Co-created in 1968 with producer Jon Davison, The Movie Orgy is that rare breed of cinematic object that appeared decades ahead of the cultural curve. Long before the phrases “mash-up,” “super-cut,” or “remix culture” entered the lexicon, Dante and Davison were splicing together footage from innumerable sources: Atomic Age science-fiction features, serialized tales of police detectives and Texas Rangers, vintage commercials, propaganda films, musical performances, cartoons, talk shows, and newsreels. The filmmakers toured college campuses and small theaters with their celluloid Frankenstein, which originally boasted a running time of over seven hours.
Dante eventually reassembled The Movie Orgy from the original footage into a four-and-a-half-hour cut, and it was this version of the film that SLIFF screened at the Hi-Pointe Theater on Sunday. Dante himself was on hand to introduce the film, affably urging attendees to step out for a cigarette or a pizza at any point, and to return at their discretion. (He also urged the staff to correct the projected aspect ratio early in the screening, a request that was quickly fulfilled.)
Experiencing The Movie Orgy proves to be a kind of ADHD tour of the Boomer generation’s cinematic and televisual memory, assembled with an experimental artist’s audacity and a satirist’s wink. For viewers with childhood memories of pop artifacts like Frankie Valli, You Bet Your Life, and Carter’s Little Liver Pills, Dante and Davison’s film serves as a trippy, relentless cavalcade of remembrances. The Movie Orgy’s raw materials may also strike familiar chords with Gen X and Y filmgoers who grew up with Mystery Science Theater 3000’s re-packaged cheese, such as Burt I. Gordon’s giant monster flicks.

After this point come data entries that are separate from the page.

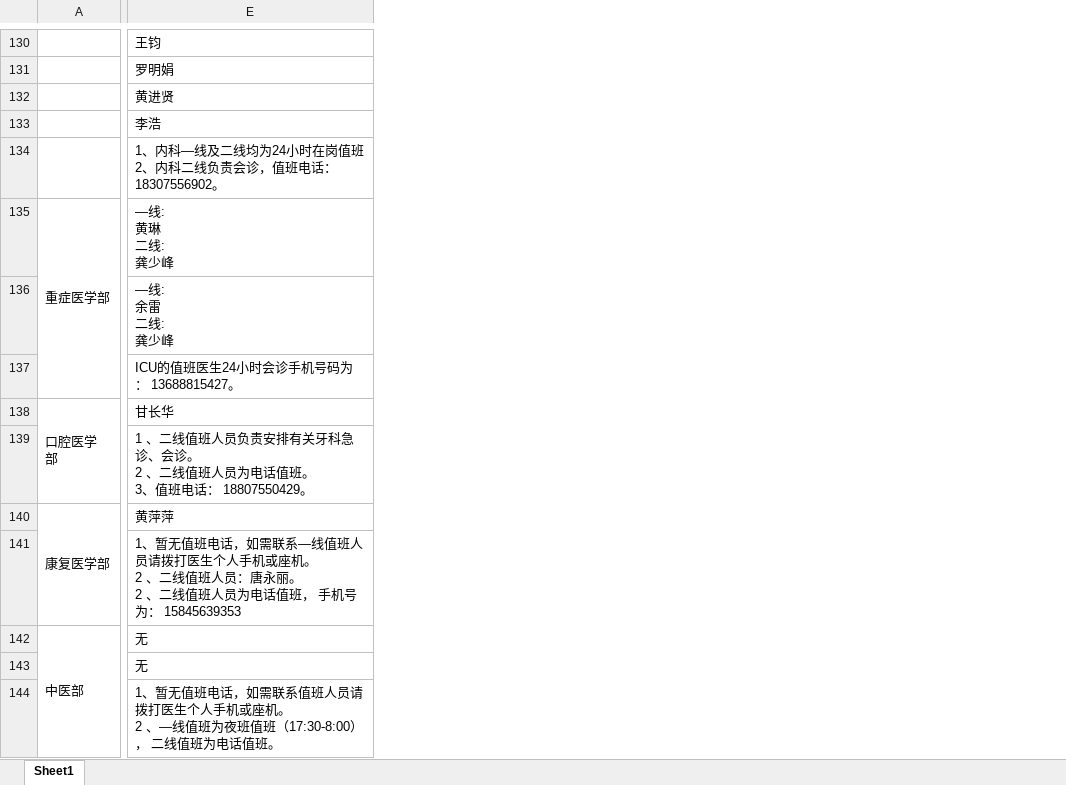
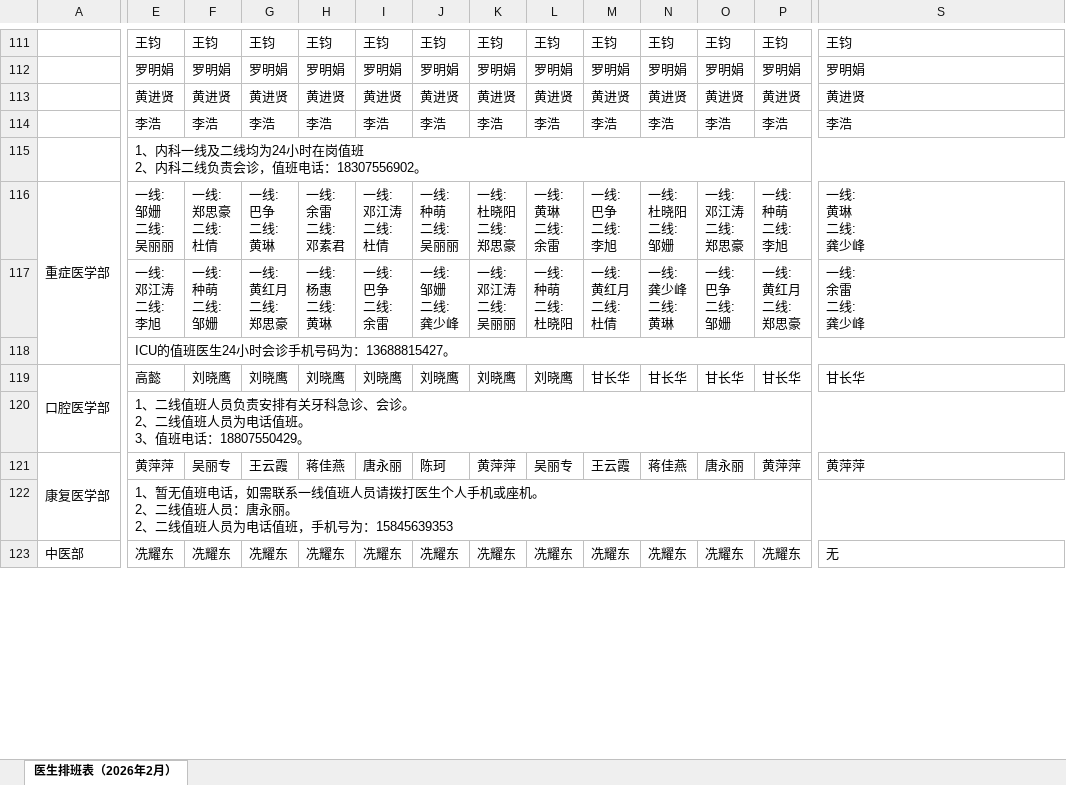
Before and after one commit to Lopdeng/my-roster-data, an Excel workbook: data/duty.xlsx, sheet 医生排班表（2026年2月）, drawn as a sheet; only a part is shown, gaps mark what is left out; values as stored, in another font and other column widths than the file's, no cell formats; charts and pictures not drawn; removed rows and columns are numbered as before the commit, all else as after; rows hold the shown columns only; ↵ is a line break in a cell; the diff covers the shown part only; the diff names each change by its address in the sheet, - before the commit and + after, or states it on an @@ line.

```diff
--- a/data/duty.xlsx (sheet 医生排班表（2026年2月）)
+++ b/data/duty.xlsx (sheet 医生排班表（2026年2月）)
-sheet tab: Sheet1
+sheet tab: 医生排班表（2026年2月）
+column E, rows 111-122: 王钧 | 罗明娟 | 黄进贤 | 李浩 | 1、内科一线及二线均为24小时在岗值班 ↵ 2、内科二线负责会诊，值班电话：18307556902。 | 一线: ↵ 邹姗 ↵ 二线: ↵ 吴丽丽 | 一线: ↵ 邓江涛 ↵ 二线: ↵ 李旭 | ICU的值班医生24小时会诊手机号码为：13688815427。 | 高懿 | 1、二线值班人员负责安排有关牙科急诊、会诊。 ↵ 2、二线值班人员为电话值班。 ↵ 3、值班电话：18807550429。 | 黄萍萍 | 1、暂无值班电话，如需联系一线值班人员请拨打医生个人手机或座机。 ↵ 2、二线值班人员：唐永丽。 ↵ 2、二线值班人员为电话值班，手机号为：15845639353
+column F, rows 111-121: 王钧 | 罗明娟 | 黄进贤 | 李浩 |  | 一线: ↵ 郑思豪 ↵ 二线: ↵ 杜倩 | 一线: ↵ 种萌 ↵ 二线: ↵ 邹姗 |  | 刘晓鹰 |  | 吴丽专
+column G, rows 111-121: 王钧 | 罗明娟 | 黄进贤 | 李浩 |  | 一线: ↵ 巴争 ↵ 二线: ↵ 黄琳 | 一线: ↵ 黄红月 ↵ 二线: ↵ 郑思豪 |  | 刘晓鹰 |  | 王云霞
+column H, rows 111-121: 王钧 | 罗明娟 | 黄进贤 | 李浩 |  | 一线: ↵ 余雷 ↵ 二线: ↵ 邓素君 | 一线: ↵ 杨惠 ↵ 二线: ↵ 黄琳 |  | 刘晓鹰 |  | 蒋佳燕
+column I, rows 111-121: 王钧 | 罗明娟 | 黄进贤 | 李浩 |  | 一线: ↵ 邓江涛 ↵ 二线: ↵ 杜倩 | 一线: ↵ 巴争 ↵ 二线: ↵ 余雷 |  | 刘晓鹰 |  | 唐永丽
+column J, rows 111-121: 王钧 | 罗明娟 | 黄进贤 | 李浩 |  | 一线: ↵ 种萌 ↵ 二线: ↵ 吴丽丽 | 一线: ↵ 邹姗 ↵ 二线: ↵ 龚少峰 |  | 刘晓鹰 |  | 陈珂
+column K, rows 111-121: 王钧 | 罗明娟 | 黄进贤 | 李浩 |  | 一线: ↵ 杜晓阳 ↵ 二线: ↵ 郑思豪 | 一线: ↵ 邓江涛 ↵ 二线: ↵ 吴丽丽 |  | 刘晓鹰 |  | 黄萍萍
+column L, rows 111-121: 王钧 | 罗明娟 | 黄进贤 | 李浩 |  | 一线: ↵ 黄琳 ↵ 二线: ↵ 余雷 | 一线: ↵ 种萌 ↵ 二线: ↵ 杜晓阳 |  | 刘晓鹰 |  | 吴丽专
+column M, rows 111-121: 王钧 | 罗明娟 | 黄进贤 | 李浩 |  | 一线: ↵ 巴争 ↵ 二线: ↵ 李旭 | 一线: ↵ 黄红月 ↵ 二线: ↵ 杜倩 |  | 甘长华 |  | 王云霞
+column N, rows 111-121: 王钧 | 罗明娟 | 黄进贤 | 李浩 |  | 一线: ↵ 杜晓阳 ↵ 二线: ↵ 邹姗 | 一线: ↵ 龚少峰 ↵ 二线: ↵ 黄琳 |  | 甘长华 |  | 蒋佳燕
+column O, rows 111-121: 王钧 | 罗明娟 | 黄进贤 | 李浩 |  | 一线: ↵ 邓江涛 ↵ 二线: ↵ 郑思豪 | 一线: ↵ 巴争 ↵ 二线: ↵ 邹姗 |  | 甘长华 |  | 唐永丽
+column P, rows 111-121: 王钧 | 罗明娟 | 黄进贤 | 李浩 |  | 一线: ↵ 种萌 ↵ 二线: ↵ 李旭 | 一线: ↵ 黄红月 ↵ 二线: ↵ 郑思豪 |  | 甘长华 |  | 黄萍萍
-S115: 1、内科—线及二线均为24小时在岗值班 ↵ 2、内科二线负责会诊，值班电话： 18307556902。
+S115: (empty)
-E134:M134 merged
-S116: —线: ↵ 黄琳 ↵ 二线: ↵ 龚少峰
+S116: 一线: ↵ 黄琳 ↵ 二线: ↵ 龚少峰
-S117: —线: ↵ 余雷 ↵ 二线: ↵ 龚少峰
+S117: 一线: ↵ 余雷 ↵ 二线: ↵ 龚少峰
-S118: ICU的值班医生24小时会诊手机号码为： 13688815427。
+S118: (empty)
-E137:M137 merged
-A119: 口腔医学 ↵ 部
+A119: 口腔医学部
-S120: 1 、二线值班人员负责安排有关牙科急诊、会诊。 ↵ 2 、二线值班人员为电话值班。 ↵ 3、值班电话： 18807550429。
+S120: (empty)
-E139:M139 merged
-S122: 1、暂无值班电话，如需联系—线值班人员请拨打医生个人手机或座机。 ↵ 2 、二线值班人员：唐永丽。 ↵ 2 、二线值班人员为电话值班， 手机号为： 15845639353
+S122: (empty)
-E141:M141 merged
-row 142: 中医部 | ⽆
-row 143:  | ⽆
-row 144:  | 1、暂无值班电话，如需联系值班人员请拨打医生个人手机或座机。 ↵ 2 、—线值班为夜班值班（17:30-8:00）， 二线值班为电话值班。
+row 123: 中医部 | 冼耀东 | 冼耀东 | 冼耀东 | 冼耀东 | 冼耀东 | 冼耀东 | 冼耀东 | 冼耀东 | 冼耀东 | 冼耀东 | 冼耀东 | 冼耀东 | 无
```
Also changed, not shown: 9 added rows, 32 removed rows, 7 added columns, 120 edited cells and merged cells elsewhere in this sheet, cell formats, charts or pictures.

However, The Movie Orgy’s appeal transcends the simplistic nostalgia-tweaking found on Cracker Barrel clearance shelves. Dante and Davison’s palpable affection for the movies—and their prickly awareness of the medium’s manipulative and formulaic character—shine through every surreal clip, cunning cut, and sardonic musical juxtaposition. The film serves as a bold, engrossing illustration of editing’s pivotal role in cinema, and as a long-lost validation of the present-day free culture movement. The Movie Orgy’s marvelous buoyancy and drollness demonstrate that the repurposing of existing works is (and always has been) an art form that can amuse, surprise, and provoke.